Q: We received $150k from Friends and Family, and now we’re “on the board” – starting to show up on searches, getting a sale or two a day, and maintaining some growth. We have created a business model that is very scalable and now we’re doing everything we can to grow ourselves. We know that we will most likely need another round of funding – when should we start seeking that? And how much can we expect to get?
A: (Brad): The cliche “there is no time to start like the present” applies. It sounds like you’ve got something that is starting to work nicely on a relatively small amount of money – early stage investors love to see this. The key is to know how much money you really need to get to the next level and to target the right investors for this. See some of our posts in the Fundraising category for more context on this.
The amount you can expect to get isn’t the right question to ask. You should determine how much you need to get to the next level and then go try to raise that amount. “The next level” is subjective and should be defined by you – what do you think your next major “value creation” point is? This should be linked to you business and financial plan and will be an important part of qualifying prospective investors (e.g. if you need $2m, you will likely be pitching different folks than if you need $20m.)
Question: When pitching a site, what are the distinctions between the seed and early stages of development? Any information about number of users, progress through product development, and progress developing executive team would be greatly appreciated.
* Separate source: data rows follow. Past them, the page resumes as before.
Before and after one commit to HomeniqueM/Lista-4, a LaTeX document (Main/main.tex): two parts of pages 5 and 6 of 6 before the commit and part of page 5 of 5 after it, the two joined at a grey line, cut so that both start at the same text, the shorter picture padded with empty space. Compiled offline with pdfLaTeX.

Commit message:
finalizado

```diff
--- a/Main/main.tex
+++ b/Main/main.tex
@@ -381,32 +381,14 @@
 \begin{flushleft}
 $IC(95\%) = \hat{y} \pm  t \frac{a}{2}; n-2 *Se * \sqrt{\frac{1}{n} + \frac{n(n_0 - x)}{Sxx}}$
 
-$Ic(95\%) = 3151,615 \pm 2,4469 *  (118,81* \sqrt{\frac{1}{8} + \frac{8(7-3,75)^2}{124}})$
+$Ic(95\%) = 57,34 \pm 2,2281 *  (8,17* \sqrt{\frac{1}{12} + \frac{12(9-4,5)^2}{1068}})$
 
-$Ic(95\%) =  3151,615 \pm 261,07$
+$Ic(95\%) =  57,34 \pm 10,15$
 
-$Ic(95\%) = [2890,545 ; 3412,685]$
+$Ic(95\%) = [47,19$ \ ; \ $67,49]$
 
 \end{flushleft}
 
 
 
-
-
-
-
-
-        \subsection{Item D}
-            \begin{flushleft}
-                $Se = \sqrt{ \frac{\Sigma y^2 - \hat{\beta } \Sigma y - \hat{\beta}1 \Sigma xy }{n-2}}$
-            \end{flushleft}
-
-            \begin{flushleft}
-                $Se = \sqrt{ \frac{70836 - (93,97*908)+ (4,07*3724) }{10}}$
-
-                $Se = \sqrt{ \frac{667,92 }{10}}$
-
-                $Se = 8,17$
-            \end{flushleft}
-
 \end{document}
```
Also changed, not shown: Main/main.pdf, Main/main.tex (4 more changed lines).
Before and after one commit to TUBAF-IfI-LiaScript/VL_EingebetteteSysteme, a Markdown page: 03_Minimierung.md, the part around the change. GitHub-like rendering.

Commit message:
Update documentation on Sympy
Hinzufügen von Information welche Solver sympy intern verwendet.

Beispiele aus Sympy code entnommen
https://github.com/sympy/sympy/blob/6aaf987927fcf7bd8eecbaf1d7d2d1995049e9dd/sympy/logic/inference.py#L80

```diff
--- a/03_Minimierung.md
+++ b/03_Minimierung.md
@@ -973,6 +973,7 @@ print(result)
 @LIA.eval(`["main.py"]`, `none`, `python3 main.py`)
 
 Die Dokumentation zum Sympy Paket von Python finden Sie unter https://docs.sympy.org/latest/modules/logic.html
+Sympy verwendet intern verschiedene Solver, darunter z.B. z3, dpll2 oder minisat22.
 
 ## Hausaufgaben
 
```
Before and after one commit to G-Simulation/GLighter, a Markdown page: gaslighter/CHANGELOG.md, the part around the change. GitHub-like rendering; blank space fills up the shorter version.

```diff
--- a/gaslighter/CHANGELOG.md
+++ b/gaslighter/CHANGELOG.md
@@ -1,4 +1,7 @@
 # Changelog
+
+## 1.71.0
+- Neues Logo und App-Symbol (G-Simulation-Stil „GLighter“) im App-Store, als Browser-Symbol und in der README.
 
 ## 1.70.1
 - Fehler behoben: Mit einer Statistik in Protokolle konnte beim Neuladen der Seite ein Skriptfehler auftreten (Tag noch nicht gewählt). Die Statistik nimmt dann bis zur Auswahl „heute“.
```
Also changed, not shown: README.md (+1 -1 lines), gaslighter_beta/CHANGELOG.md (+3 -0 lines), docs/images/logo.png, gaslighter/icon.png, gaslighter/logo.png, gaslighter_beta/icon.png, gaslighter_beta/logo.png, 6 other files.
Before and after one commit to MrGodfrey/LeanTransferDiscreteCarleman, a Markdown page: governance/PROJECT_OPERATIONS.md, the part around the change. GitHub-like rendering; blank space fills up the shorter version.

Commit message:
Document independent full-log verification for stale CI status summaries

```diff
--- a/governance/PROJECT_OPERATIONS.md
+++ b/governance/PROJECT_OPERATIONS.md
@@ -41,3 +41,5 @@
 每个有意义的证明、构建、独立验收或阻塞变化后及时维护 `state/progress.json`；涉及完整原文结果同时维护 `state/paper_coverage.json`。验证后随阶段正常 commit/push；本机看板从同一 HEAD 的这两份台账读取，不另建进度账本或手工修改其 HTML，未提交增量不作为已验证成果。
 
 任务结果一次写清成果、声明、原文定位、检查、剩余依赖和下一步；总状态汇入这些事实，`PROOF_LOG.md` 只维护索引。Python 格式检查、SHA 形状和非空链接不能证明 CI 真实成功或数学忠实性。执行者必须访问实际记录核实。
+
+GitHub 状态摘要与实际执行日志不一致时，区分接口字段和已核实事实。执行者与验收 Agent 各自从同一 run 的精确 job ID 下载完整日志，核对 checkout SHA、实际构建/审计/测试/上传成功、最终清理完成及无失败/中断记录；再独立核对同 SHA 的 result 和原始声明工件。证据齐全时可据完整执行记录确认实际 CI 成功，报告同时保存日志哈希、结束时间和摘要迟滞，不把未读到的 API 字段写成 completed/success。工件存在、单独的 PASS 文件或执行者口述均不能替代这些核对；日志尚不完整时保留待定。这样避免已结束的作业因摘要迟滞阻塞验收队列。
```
A (Brad): Not really. Seed usually refers to the very earliest stages, although it’s hard to define a clear distinction between the two. In both seed and early stage, it’s typically expected that some part of the equation will be missing. The team might be incomplete, the product might be a prototype, the number of users might be constrained by be a closed alpha. In all cases, the definition of “seed” vs. “early stage” is kind of irrelevant – it’s well understood that you are at the very beginning of the process.